**THE PROBLEM:**
Every line of the data that contains the string "docs" must be copied.

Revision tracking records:

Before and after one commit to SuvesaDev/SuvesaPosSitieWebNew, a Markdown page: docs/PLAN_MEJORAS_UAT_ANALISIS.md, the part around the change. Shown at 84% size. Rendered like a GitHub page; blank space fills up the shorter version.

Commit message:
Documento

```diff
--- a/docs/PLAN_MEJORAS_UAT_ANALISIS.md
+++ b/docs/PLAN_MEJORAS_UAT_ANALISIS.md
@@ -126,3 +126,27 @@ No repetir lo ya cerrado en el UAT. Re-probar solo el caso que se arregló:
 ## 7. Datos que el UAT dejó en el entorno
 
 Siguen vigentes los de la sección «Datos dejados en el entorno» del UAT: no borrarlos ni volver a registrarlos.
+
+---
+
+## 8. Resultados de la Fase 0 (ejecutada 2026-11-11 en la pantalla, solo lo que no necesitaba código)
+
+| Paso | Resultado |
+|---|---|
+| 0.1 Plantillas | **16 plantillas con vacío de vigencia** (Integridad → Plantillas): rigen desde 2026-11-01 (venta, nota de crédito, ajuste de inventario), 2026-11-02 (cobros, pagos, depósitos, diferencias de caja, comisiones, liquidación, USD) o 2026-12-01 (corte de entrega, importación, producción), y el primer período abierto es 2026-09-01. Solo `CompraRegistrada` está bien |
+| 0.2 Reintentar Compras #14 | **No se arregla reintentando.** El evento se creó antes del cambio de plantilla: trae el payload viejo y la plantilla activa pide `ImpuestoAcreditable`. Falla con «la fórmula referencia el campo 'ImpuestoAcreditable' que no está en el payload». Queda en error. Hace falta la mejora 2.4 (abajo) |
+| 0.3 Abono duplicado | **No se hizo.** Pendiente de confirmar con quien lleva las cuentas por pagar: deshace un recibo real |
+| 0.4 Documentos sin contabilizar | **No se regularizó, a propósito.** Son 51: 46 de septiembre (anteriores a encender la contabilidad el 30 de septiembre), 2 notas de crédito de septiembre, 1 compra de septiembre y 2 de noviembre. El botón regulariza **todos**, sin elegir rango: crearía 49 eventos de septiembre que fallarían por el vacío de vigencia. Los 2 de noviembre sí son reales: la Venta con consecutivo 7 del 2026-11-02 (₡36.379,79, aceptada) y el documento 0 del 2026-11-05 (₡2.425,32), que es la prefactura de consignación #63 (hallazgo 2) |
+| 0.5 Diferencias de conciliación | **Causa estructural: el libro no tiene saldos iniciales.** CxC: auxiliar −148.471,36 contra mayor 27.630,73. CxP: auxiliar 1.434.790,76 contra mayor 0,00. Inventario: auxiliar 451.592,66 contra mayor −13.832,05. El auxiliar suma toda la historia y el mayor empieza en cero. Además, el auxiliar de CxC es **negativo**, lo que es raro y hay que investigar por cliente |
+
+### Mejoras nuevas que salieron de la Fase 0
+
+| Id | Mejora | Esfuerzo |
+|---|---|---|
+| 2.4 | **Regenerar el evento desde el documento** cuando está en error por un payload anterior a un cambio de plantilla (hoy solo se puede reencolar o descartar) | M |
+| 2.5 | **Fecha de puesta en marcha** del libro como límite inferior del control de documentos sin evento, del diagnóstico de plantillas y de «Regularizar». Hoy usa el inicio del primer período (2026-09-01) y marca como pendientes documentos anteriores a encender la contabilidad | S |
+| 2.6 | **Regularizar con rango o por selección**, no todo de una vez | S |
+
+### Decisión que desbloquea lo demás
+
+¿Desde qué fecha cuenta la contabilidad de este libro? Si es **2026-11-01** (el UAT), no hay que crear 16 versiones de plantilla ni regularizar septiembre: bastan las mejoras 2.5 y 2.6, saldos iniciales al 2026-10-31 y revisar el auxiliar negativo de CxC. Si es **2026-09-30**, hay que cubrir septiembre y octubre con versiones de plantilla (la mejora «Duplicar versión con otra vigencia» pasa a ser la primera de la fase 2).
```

**EXPECTED OUTPUT:**
Before and after one commit to SuvesaDev/SuvesaPosSitieWebNew, a Markdown page: docs/PLAN_MEJORAS_UAT_ANALISIS.md, the part around the change. Shown at 84% size. Rendered like a GitHub page; blank space fills up the shorter version.
--- a/docs/PLAN_MEJORAS_UAT_ANALISIS.md
+++ b/docs/PLAN_MEJORAS_UAT_ANALISIS.md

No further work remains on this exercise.